### Aim of the task:
Below are the entries; return every line among them that holds the word "after".

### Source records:
——

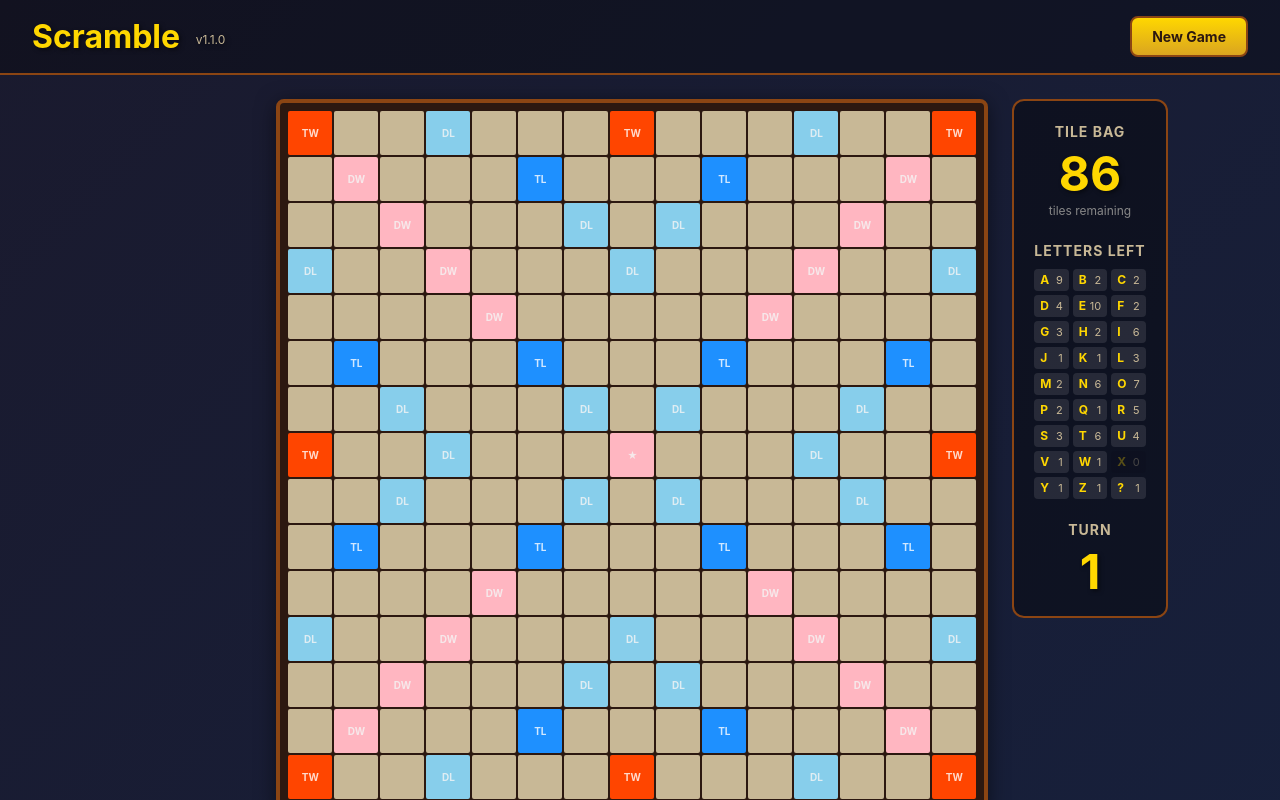
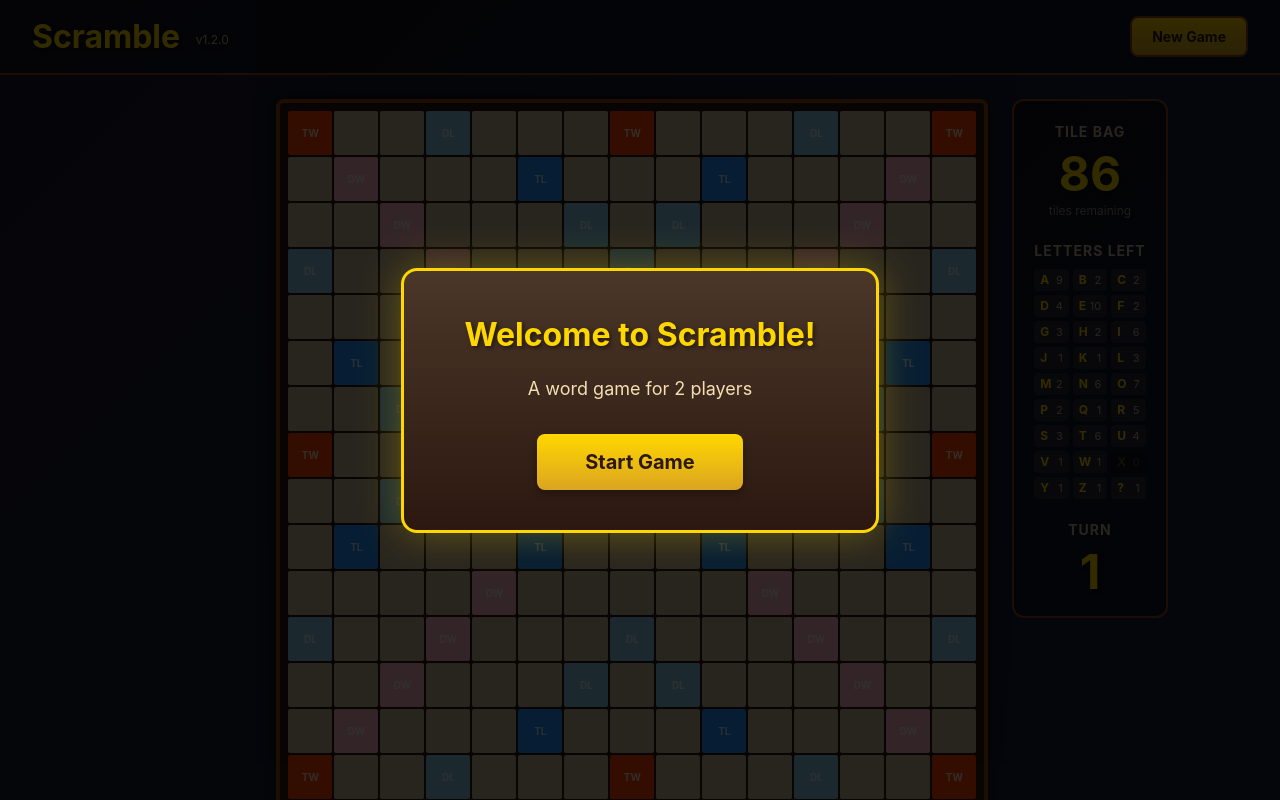
Before and after one commit to abattenb/scramble, a React (Vite) app: page / in a window 1280 px wide. Shown: the top 800 px of the page. Built offline with nearby package versions, Linux system fonts and the light colour scheme.

Commit message:
Add start game modal with game phase state machine (v1.2.0)

```diff
--- a/src/App.css
+++ b/src/App.css
@@ -613,3 +613,61 @@ body {
     font-size: 10px;
   }
 }
+
+/* Modal styles */
+.modal-overlay {
+  position: fixed;
+  top: 0;
+  left: 0;
+  right: 0;
+  bottom: 0;
+  background: rgba(0, 0, 0, 0.8);
+  display: flex;
+  align-items: center;
+  justify-content: center;
+  z-index: 1000;
+}
+
+.modal {
+  background: linear-gradient(180deg, #4a3728 0%, #2c1810 100%);
+  border: 3px solid #ffd700;
+  border-radius: 16px;
+  padding: 40px 60px;
+  text-align: center;
+  box-shadow: 0 0 40px rgba(255, 215, 0, 0.3);
+}
+
+.modal h2 {
+  margin: 0 0 16px 0;
+  font-size: 32px;
+  color: #ffd700;
+  text-shadow: 2px 2px 4px rgba(0, 0, 0, 0.5);
+}
+
+.modal p {
+  margin: 0 0 32px 0;
+  font-size: 18px;
+  color: #f5deb3;
+}
+
+.start-game-btn {
+  padding: 16px 48px;
+  font-size: 20px;
+  font-weight: bold;
+  background: linear-gradient(180deg, #ffd700 0%, #daa520 100%);
+  color: #2c1810;
+  border: none;
+  border-radius: 8px;
+  cursor: pointer;
+  transition: all 0.2s ease;
+  box-shadow: 0 4px 8px rgba(0, 0, 0, 0.3);
+}
+
+.start-game-btn:hover {
+  transform: translateY(-2px);
+  box-shadow: 0 6px 12px rgba(0, 0, 0, 0.4);
+}
+
+.start-game-btn:active {
+  transform: translateY(0);
+}
--- a/src/App.tsx
+++ b/src/App.tsx
@@ -73,11 +73,21 @@ function initializeGame(): GameState {
   };
 }
 
+// Game phase state machine
+type GamePhase = 'start' | 'playing' | 'gameOver';
+
 function App() {
   const [gameState, setGameState] = useState<GameState>(() => {
     // Try to load saved game state, otherwise initialize new game
     const saved = loadGameState();
     return saved || initializeGame();
+  });
+  const [gamePhase, setGamePhase] = useState<GamePhase>(() => {
+    // Determine initial phase based on saved game state
+    const saved = loadGameState();
+    if (!saved) return 'start';
+    if (saved.gameOver) return 'gameOver';
+    return 'playing';
   });
   const [draggingTile, setDraggingTile] = useState<Tile | null>(null);
   const [dragPosition, setDragPosition] = useState<{ x: number; y: number } | null>(null);
@@ -366,11 +376,13 @@ function App() {
 
   // Keep ref updated with latest handleDropTile
   useEffect(() => {
+    // eslint-disable-next-line react-hooks/immutability
     handleDropTileRef.current = handleDropTile;
   }, [handleDropTile]);
 
   // Keep ref updated with latest handleDropToRack
   useEffect(() => {
+    // eslint-disable-next-line react-hooks/immutability
     handleDropToRackRef.current = handleDropToRack;
   }, [handleDropToRack]);
 
@@ -450,10 +462,10 @@ function App() {
 
       // Check for game over
       const currentPlayerOutOfTiles = newPlayers[prev.currentPlayerIndex].rack.length === 0 && remaining.length === 0;
-      const gameOver = currentPlayerOutOfTiles;
+      const isGameOver = currentPlayerOutOfTiles;
 
       let winner: number | null = null;
-      if (gameOver) {
+      if (isGameOver) {
         // The player who used all their tiles wins if scores are equal
         winner = newPlayers[0].score >= newPlayers[1].score ? 0 : 1;
       }
@@ -470,9 +482,17 @@ function App() {
         turnNumber: prev.turnNumber + 1,
         placedThisTurn: [],
         isFirstMove: false,
-        gameOver,
+        gameOver: isGameOver,
         winner,
       };
+    });
+
+    // Check if game is over after state update
+    setGameState(prev => {
+      if (prev.gameOver) {
+        setGamePhase('gameOver');
+      }
+      return prev;
     });
 
     const wordsPlayed = result.words.map((w) => w.word.toUpperCase()).join(', ');
@@ -563,10 +583,11 @@ function App() {
     setMessage({ text: `Exchanged ${selectedForExchange.size} tile(s)`, type: 'info' });
   }, [selectedForExchange, gameState.tileBag.length]);
 
-  const handleNewGame = useCallback(() => {
+  const handleStartGame = useCallback(() => {
     clearGameState();
     const newGame = initializeGame();
     setGameState(newGame);
+    setGamePhase('playing');
     setDraggingTile(null);
     setDragPosition(null);
     setDragOverCell(null);
@@ -576,8 +597,26 @@ function App() {
     setMessage(null);
   }, []);
 
+  const handleNewGame = useCallback(() => {
+    // Show start modal when clicking New Game
+    setGamePhase('start');
+  }, []);
+
   return (
     <div className="app">
+      {/* Start Game Modal */}
+      {gamePhase === 'start' && (
+        <div className="modal-overlay">
+          <div className="modal">
+            <h2>Welcome to Scramble!</h2>
+            <p>A word game for 2 players</p>
+            <button onClick={handleStartGame} className="start-game-btn">
+              Start Game
+            </button>
+          </div>
+        </div>
+      )}
+
       {message && (
         <div className={`message message-${message.type}`}>
           {message.text}
@@ -585,7 +624,7 @@ function App() {
       )}
 
       <header className="header">
-        <h1>Scramble <span className="version">v1.1.0</span></h1>
+        <h1>Scramble <span className="version">v1.2.0</span></h1>
         <div className="game-info">
           <button onClick={handleNewGame} className="new-game-btn">
             New Game
@@ -598,7 +637,7 @@ function App() {
           <div className="game-spacer-left"></div>
 
           <div className="game-main">
-            {gameState.gameOver && (
+            {gamePhase === 'gameOver' && (
               <div className="game-over">
                 <h2>Game Over!</h2>
                 <p>{gameState.players[gameState.winner!].name} wins with {gameState.players[gameState.winner!].score} points!</p>
```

——

### Expected output:
Before and after one commit to abattenb/scramble, a React (Vite) app: page / in a window 1280 px wide. Shown: the top 800 px of the page. Built offline with nearby package versions, Linux system fonts and the light colour scheme.
+    // Check if game is over after state update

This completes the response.